4. Check Your Pulse Daily
Set up time daily to share original content and other articles through news aggregates such as Pulse. Review what your followers are saying so you can connect and look for ways to be of service more effectively.
5. No Smartphone Necessary
I connect Twitter to my cell phone — I get text notifications when someone mentions me, and sending a Tweet as a text message is much easier then doing it from the computer or even a phone app. Sending the Tweet via text message is as simple as sending a text to anyone else. It flows easier into my day this way, since I don’t get distracted by my feed.
6. Stick to Your Discipline
It can be easy to get swept up in social media and, as a result, work less efficiently. Instead of always being on, put aside a couple hours each day to answer emails, tweet things out, respond to @replies, etc. The rest of the time? Close those tabs! You don’t want the temptation. Believe me.
7. It’s Just Another Part of Communication
I need to send out emails, return phone calls and even stick a letter in the mail today. I keep track of all of those things on one list and I keep social media tasks on the same list. Twitter and all the rest are just additional communication tools, and I treat them as such.
– Thursday Bram, Hyper Modern Consulting
8. Set a Social Media Schedule

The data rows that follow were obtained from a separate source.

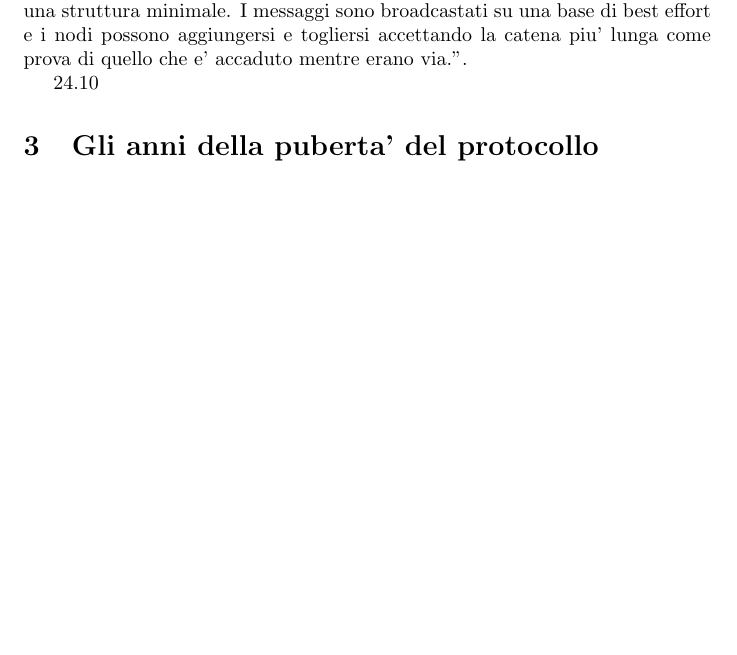
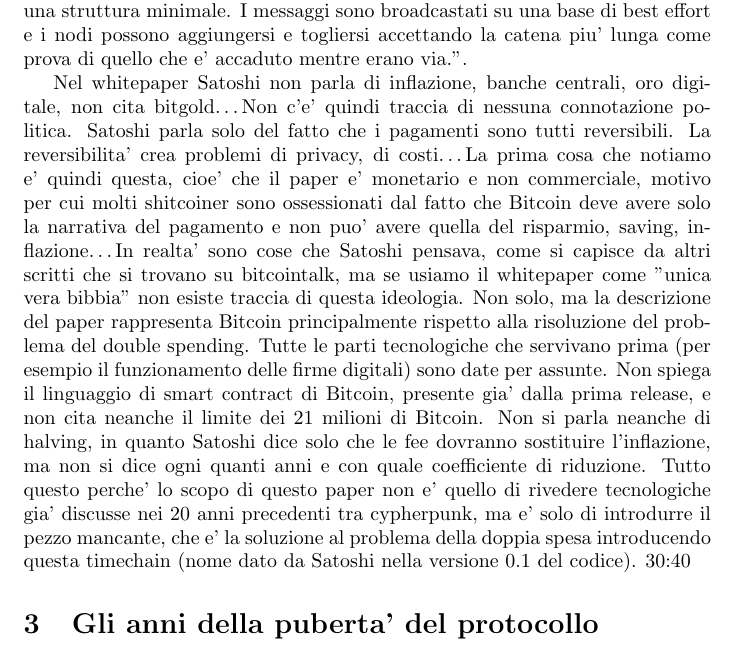
Before and after one commit to gekoxyz/storia-di-Bitcoin, a LaTeX document (main.tex): part of page 4 of 4, cut so that both start at the same text, the shorter picture padded with empty space. Compiled offline with pdfLaTeX.

Commit message:
aggiunto fino a 30:40 dell'episodio 2

```diff
--- a/main.tex
+++ b/main.tex
@@ -27,8 +27,8 @@
 
 Nell'abstract del whitepaper, al \href{https://bitcoin.org/bitcoin.pdf}{link} su bitcoin.org possiamo leggere: "Una versione completamente peer to peer di contante elettronico permetterebbe ai pagamenti online di essere mandati direttamente da una parte all'altra senza passare attraverso una istituzione finanziaria. Le firme digitali sono parte della soluzione, ma i benefici principali sono perduti se comunque dobbiamo avere una terza parte fidata per prevenire una doppia spesa. Proponiamo una soluzione alla doppia spesa usando una rete peer to peer. Il network timestampa le transazioni tramite un hash dentro una catena continuamente crescente di prove di lavoro basate su quell'hash, formando dei record che non possono essere cambiati senza rifare l'intera catena di prova di lavoro. La catena piu' lunga non solo serve come prova della sequenza di eventi testimoniati, ma e' anche prova del fatto che questa sequenza arriva dal piu' grande conglomerato di potenza CPU. Fintanto che la maggioranza della potenza di calcolo della CPU e' controllata da nodi che non stanno cooperando tra di loro per attaccare la rete genereranno la catena piu' lunga e supereranno gli attaccanti. La rete richiede una struttura minimale. I messaggi sono broadcastati su una base di best effort e i nodi possono aggiungersi e togliersi accettando la catena piu' lunga come prova di quello che e' accaduto mentre erano via.".
 
-24.10
-
+Nel whitepaper Satoshi non parla di inflazione, banche centrali, oro digitale, non cita bitgold\dots Non c'e' quindi traccia di nessuna connotazione politica. Satoshi parla solo del fatto che i pagamenti sono tutti reversibili. La reversibilita' crea problemi di privacy, di costi\dots La prima cosa che notiamo e' quindi questa, cioe' che il paper e' monetario e non commerciale, motivo per cui molti shitcoiner sono ossessionati dal fatto che Bitcoin deve avere solo la narrativa del pagamento e non puo' avere quella del risparmio, saving, inflazione\dots In realta' sono cose che Satoshi pensava, come si capisce da altri scritti che si trovano su bitcointalk, ma se usiamo il whitepaper come "unica vera bibbia" non esiste traccia di questa ideologia. Non solo, ma la descrizione del paper rappresenta Bitcoin principalmente rispetto alla risoluzione del problema del double spending. Tutte le parti tecnologiche che servivano prima (per esempio il funzionamento delle firme digitali) sono date per assunte. Non spiega il linguaggio di smart contract di Bitcoin, presente gia' dalla prima release, e non cita neanche il limite dei 21 milioni di Bitcoin. Non si parla neanche di halving, in quanto Satoshi dice solo che le fee dovranno sostituire l'inflazione, ma non si dice ogni quanti anni e con quale coefficiente di riduzione. Tutto questo perche' lo scopo di questo paper non e' quello di rivedere tecnologiche gia' discusse nei 20 anni precedenti tra cypherpunk, ma e' solo di introdurre il pezzo mancante, che e' la soluzione al problema della doppia spesa introducendo questa timechain (nome dato da Satoshi nella versione 0.1 del codice).
+30:40
 \section{Gli anni della puberta' del protocollo}
 
 \section{Block size war}
```
Also changed, not shown: main.pdf, 3 other files.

When using social networks, it’s important to set aside time to keep active and be consistent in your posting. Make sure you can use them live in real-time too. Occasionally, some accounts schedule their updates to go out later through TweetDeck on a specific date or time.
9. Can’t Beat Buffer
Personal and business branding require maintaining active social media profiles, but it is tough to find the time for posting new content as a busy entrepreneur in this 24/7 news cycle. I am indebted to Buffer App; it’s the tool that helps me maintain an active Twitter presence without the headache of babysitting my feed. Use the bookmarklet to add updates to a queue, and let Buffer do the rest!
10. Let’s Hear It for HootSuite!
I use HootSuite to manage all of my networks easily and schedule updates. In just a few clicks, I can send messages across all of my networks, which saves me tons of time.
11. Integrate, Don’t Interrupt
I see social media not as an interruption or something to be scheduled throughout my day, but rather as part of my everyday activities. My setup in the TalentEgg office has a full computer screen devoted to HootSuite so that I can casually stay up-to-date with what’s happening throughout the company’s social media channels.
– Lauren Friese, TalentEgg Inc.
12. Consistency Is Key
It’s best to delegate that job if possible, so you can be consistent with your postings. If delegation isn’t an option, set aside 10-15 minutes each day (broken up into two or three separate, 5-minute periods) where you focus on posting, tweeting, and responding to social media.
13. Download Those Mobile Apps
Make it as easy as you possibly can. This means make sure that you have all of the mobile apps. Have these apps be the first ones you see when you touch your phone. Most people look at their phone quite frequently when they have down time. The more you are reminded to post, the more time you will make.
– John Hall, Calendly
Featured photo credit: Jeremy Bezanger via unsplash.com